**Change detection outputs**
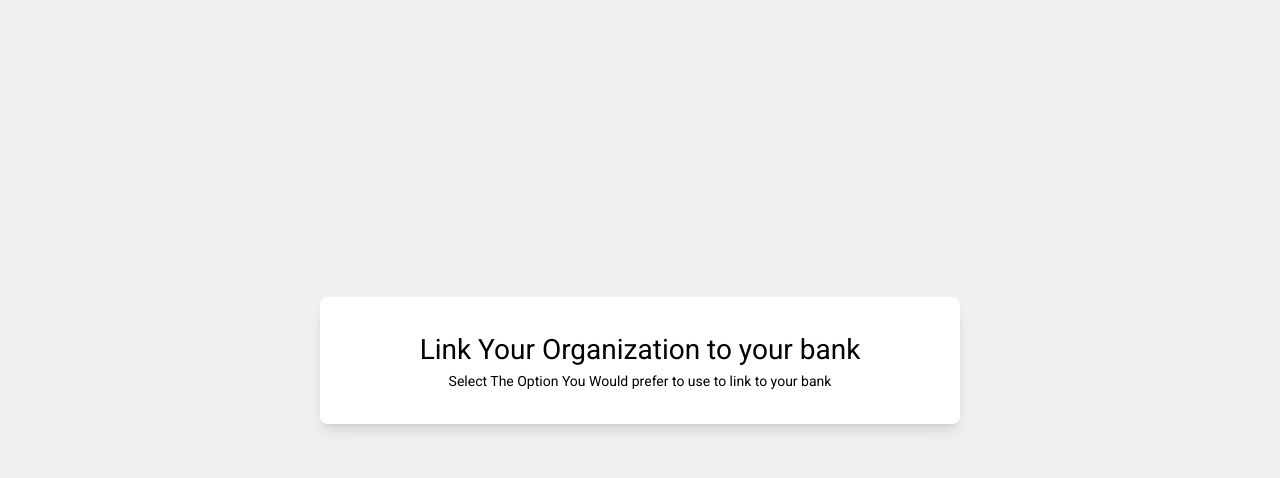
Repository: Nathan-spec/link_to_org
Page: /
An editor plug-in stored every save of this project. The page is shown before and after a run of saves, followed by the edit.
The browser window is 1280 px wide. The pictures show the whole page.
The project was rebuilt for these pictures with package versions that can differ from the ones it lists, and the page was loaded fresh each time. The framework's server and built-in components were replaced by stand-ins that run in the browser. Also part of the build but not shown: next.config.ts.

Above is the page before, as saved 2024-10-25 13:43:49.

### app/page.tsx
import Image from "next/image";
import { Roboto } from 'next/font/google'
import { Card, CardBody } from "@nextui-org/card";


const roboto = Roboto({
  subsets: ['latin'],
  weight: '400',
})
export default function Home() {
  return (
    // Background div
    <div
    className={`w-full h-screen flex items-center justify-center ${roboto.className}`}
    style={{ backgroundColor: '#f0f0f0'}}
    >
      <div
      className={`w-3/4  md:w-2/3 lg:w-1/2 p-8 bg-white rounded-lg shadow-lg`}>
      {/* Inner card component */}
      <h1
      style={{fontSize: '28px', color: 'black', textAlign: 'center', }}>
        Link Your Organization to your bank
      </h1>
      <h2
      style={{fontSize: '14px', color: 'black', textAlign: 'center', }}>
         Select The Option You Would prefer to use to link to your bank
      </h2>
        <div className="">

        </div>
      </div>
    </div>
  );
}

Loaded but not shown: app/layout.tsx (common file); app/globals.css (common file); tailwind.config.ts (common file)

After the next 7 saves:
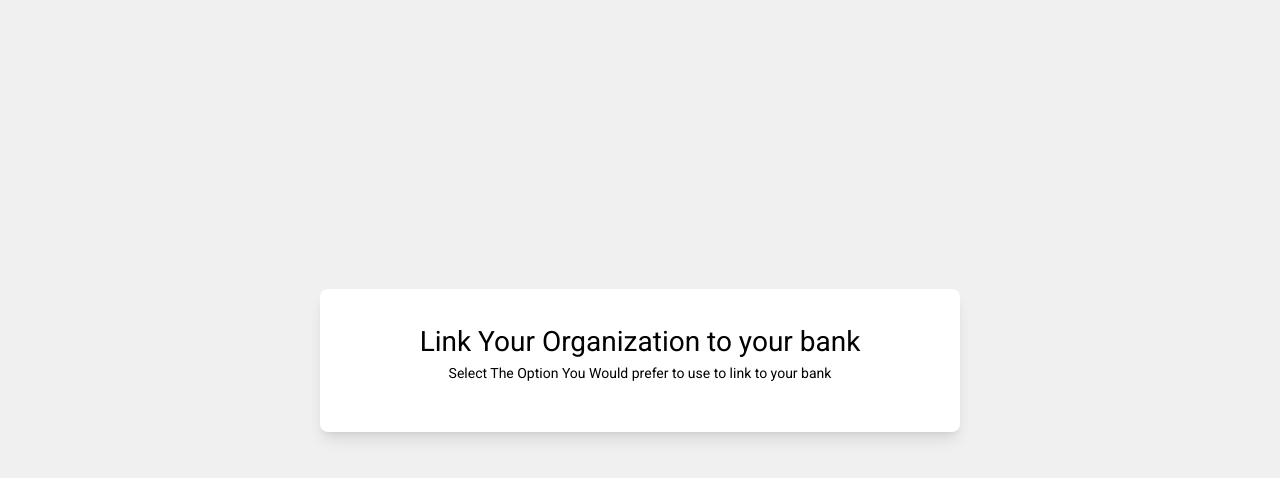
The 7 saves are shown as one change because they came seconds apart.
The last was saved 28 s later.
--- a/app/page.tsx
+++ b/app/page.tsx
@@ -25,7 +25,7 @@ export default function Home() {
       style={{fontSize: '14px', color: 'black', textAlign: 'center', }}>
          Select The Option You Would prefer to use to link to your bank
       </h2>
-        <div className="">
+        <div className="mt-4 grid grid-cols-1 md:grid">
 
         </div>
       </div>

**Problem statement**
Do not include images; quote all of the entries above exactly.

**Your solution**
Repository: Nathan-spec/link_to_org
Page: /
An editor plug-in stored every save of this project. The page is shown before and after a run of saves, followed by the edit.
The browser window is 1280 px wide. The pictures show the whole page.
The project was rebuilt for these pictures with package versions that can differ from the ones it lists, and the page was loaded fresh each time. The framework's server and built-in components were replaced by stand-ins that run in the browser. Also part of the build but not shown: next.config.ts.

Above is the page before, as saved 2024-10-25 13:43:49.

### app/page.tsx
import Image from "next/image";
import { Roboto } from 'next/font/google'
import { Card, CardBody } from "@nextui-org/card";


const roboto = Roboto({
  subsets: ['latin'],
  weight: '400',
})
export default function Home() {
  return (
    // Background div
    <div
    className={`w-full h-screen flex items-center justify-center ${roboto.className}`}
    style={{ backgroundColor: '#f0f0f0'}}
    >
      <div
      className={`w-3/4  md:w-2/3 lg:w-1/2 p-8 bg-white rounded-lg shadow-lg`}>
      {/* Inner card component */}
      <h1
      style={{fontSize: '28px', color: 'black', textAlign: 'center', }}>
        Link Your Organization to your bank
      </h1>
      <h2
      style={{fontSize: '14px', color: 'black', textAlign: 'center', }}>
         Select The Option You Would prefer to use to link to your bank
      </h2>
        <div className="">

        </div>
      </div>
    </div>
  );
}

Loaded but not shown: app/layout.tsx (common file); app/globals.css (common file); tailwind.config.ts (common file)

After the next 7 saves:
The 7 saves are shown as one change because they came seconds apart.
The last was saved 28 s later.
--- a/app/page.tsx
+++ b/app/page.tsx
@@ -25,7 +25,7 @@ export default function Home() {
       style={{fontSize: '14px', color: 'black', textAlign: 'center', }}>
          Select The Option You Would prefer to use to link to your bank
       </h2>
-        <div className="">
+        <div className="mt-4 grid grid-cols-1 md:grid">
 
         </div>
       </div>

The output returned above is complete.